§ EXERCISE AIM
Return only how many lines in the data include the string "imágenes".

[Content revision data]
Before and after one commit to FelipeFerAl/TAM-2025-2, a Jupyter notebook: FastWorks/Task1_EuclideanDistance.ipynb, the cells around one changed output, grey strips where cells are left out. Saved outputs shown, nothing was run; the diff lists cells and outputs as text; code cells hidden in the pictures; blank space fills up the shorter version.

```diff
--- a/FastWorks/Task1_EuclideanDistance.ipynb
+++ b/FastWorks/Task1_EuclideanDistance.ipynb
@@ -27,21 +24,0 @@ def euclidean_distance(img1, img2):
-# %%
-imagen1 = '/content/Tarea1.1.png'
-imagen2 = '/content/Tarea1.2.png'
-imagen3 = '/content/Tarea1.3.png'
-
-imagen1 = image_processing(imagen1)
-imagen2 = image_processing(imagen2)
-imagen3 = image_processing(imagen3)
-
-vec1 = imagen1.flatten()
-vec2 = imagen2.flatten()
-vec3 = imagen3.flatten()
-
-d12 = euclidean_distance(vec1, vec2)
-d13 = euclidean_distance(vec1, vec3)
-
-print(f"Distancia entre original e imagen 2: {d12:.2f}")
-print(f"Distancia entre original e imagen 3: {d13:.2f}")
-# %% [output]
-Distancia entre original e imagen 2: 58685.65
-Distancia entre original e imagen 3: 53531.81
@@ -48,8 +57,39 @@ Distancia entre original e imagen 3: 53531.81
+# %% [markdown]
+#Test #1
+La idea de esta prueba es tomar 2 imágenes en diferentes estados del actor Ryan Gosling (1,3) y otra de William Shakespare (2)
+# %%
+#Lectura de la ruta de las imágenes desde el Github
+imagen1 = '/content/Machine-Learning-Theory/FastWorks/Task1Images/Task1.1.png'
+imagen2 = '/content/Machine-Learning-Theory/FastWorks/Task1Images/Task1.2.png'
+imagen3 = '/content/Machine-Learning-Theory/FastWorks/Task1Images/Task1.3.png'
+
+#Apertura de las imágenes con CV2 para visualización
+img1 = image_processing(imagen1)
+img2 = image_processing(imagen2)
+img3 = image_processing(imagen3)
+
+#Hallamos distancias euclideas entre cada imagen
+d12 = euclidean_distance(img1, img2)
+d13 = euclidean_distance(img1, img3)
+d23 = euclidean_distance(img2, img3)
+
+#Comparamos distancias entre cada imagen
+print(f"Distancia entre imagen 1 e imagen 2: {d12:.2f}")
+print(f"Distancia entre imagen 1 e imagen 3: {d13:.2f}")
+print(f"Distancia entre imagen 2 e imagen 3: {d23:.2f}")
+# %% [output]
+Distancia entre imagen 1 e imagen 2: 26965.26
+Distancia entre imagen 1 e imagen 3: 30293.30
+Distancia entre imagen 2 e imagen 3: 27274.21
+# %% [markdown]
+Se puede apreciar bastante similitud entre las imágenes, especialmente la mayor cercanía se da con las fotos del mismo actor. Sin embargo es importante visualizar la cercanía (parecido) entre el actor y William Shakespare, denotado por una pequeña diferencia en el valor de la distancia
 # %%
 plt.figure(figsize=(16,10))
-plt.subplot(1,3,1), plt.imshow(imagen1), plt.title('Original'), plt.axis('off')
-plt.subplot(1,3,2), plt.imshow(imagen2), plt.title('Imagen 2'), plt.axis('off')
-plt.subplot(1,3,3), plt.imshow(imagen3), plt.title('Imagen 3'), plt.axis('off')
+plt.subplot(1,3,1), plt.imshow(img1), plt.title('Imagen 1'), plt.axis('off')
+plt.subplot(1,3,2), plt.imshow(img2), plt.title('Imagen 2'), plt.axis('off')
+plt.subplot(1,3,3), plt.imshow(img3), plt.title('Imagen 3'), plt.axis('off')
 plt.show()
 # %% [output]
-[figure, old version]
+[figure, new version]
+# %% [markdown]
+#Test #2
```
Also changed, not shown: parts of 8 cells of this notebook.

§ TASK RESPONSE
4